-- Your assignment --
Whenever a line in the material below contains "about", copy that line.

-- Records shown --

=== Section Start ===

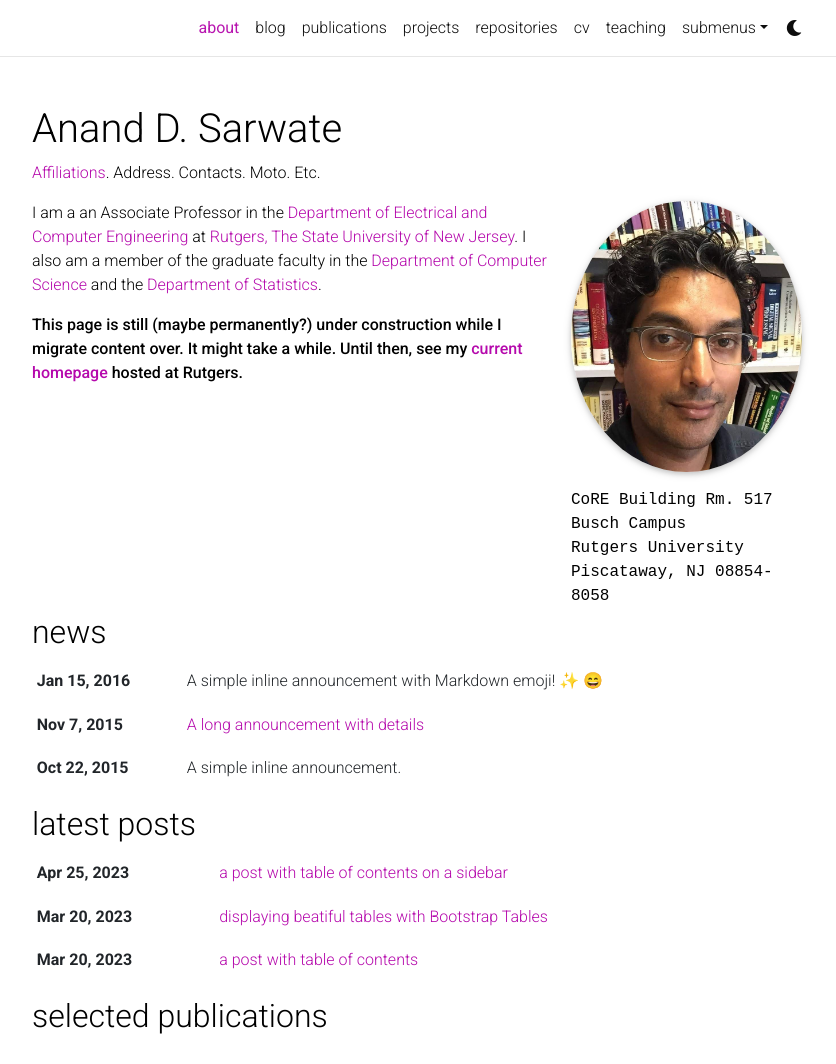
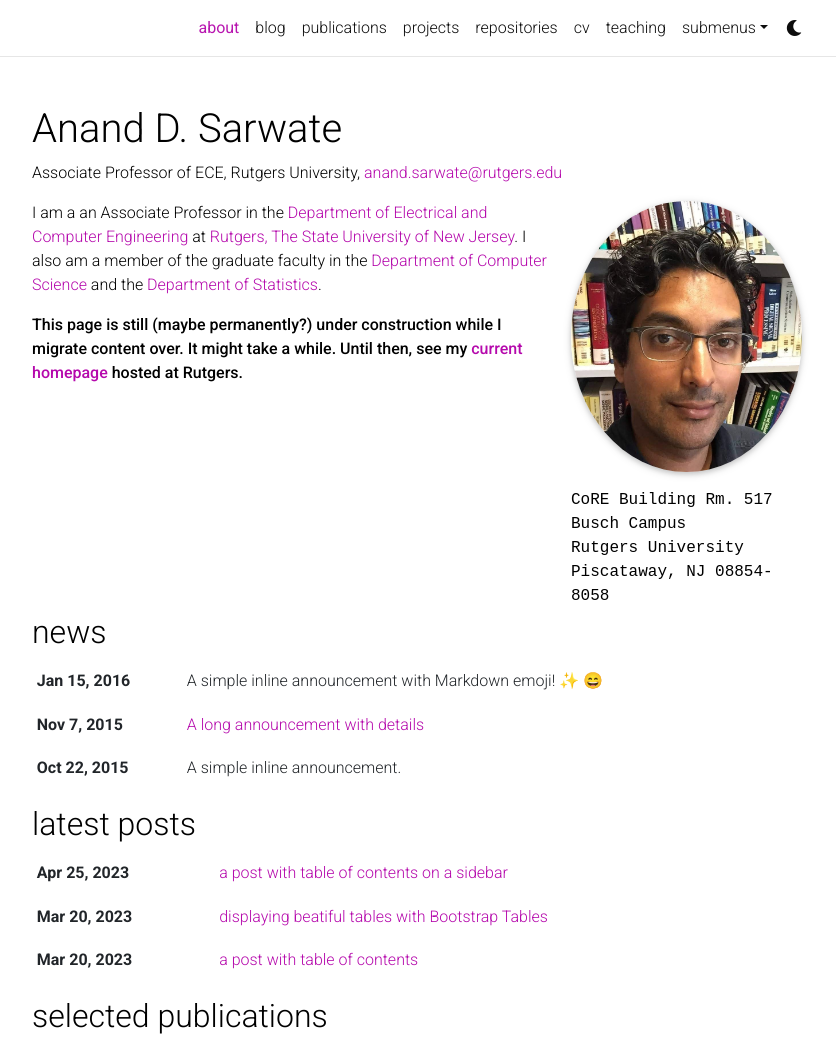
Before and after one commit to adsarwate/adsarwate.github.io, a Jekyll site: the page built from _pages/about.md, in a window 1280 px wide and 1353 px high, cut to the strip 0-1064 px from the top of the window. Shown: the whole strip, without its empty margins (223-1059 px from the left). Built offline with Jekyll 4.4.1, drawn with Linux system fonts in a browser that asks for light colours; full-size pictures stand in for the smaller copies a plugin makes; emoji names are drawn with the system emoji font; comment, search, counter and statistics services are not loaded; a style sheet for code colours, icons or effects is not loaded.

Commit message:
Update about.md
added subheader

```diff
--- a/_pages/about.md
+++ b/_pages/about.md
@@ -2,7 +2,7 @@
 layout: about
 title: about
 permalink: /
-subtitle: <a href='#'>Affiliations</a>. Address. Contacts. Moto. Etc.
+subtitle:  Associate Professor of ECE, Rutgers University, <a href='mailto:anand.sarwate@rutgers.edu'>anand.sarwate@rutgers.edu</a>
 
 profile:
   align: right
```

=== Section End ===

-- Result for this task --
Before and after one commit to adsarwate/adsarwate.github.io, a Jekyll site: the page built from _pages/about.md, in a window 1280 px wide and 1353 px high, cut to the strip 0-1064 px from the top of the window. Shown: the whole strip, without its empty margins (223-1059 px from the left). Built offline with Jekyll 4.4.1, drawn with Linux system fonts in a browser that asks for light colours; full-size pictures stand in for the smaller copies a plugin makes; emoji names are drawn with the system emoji font; comment, search, counter and statistics services are not loaded; a style sheet for code colours, icons or effects is not loaded.
Update about.md
--- a/_pages/about.md
+++ b/_pages/about.md
 layout: about
 title: about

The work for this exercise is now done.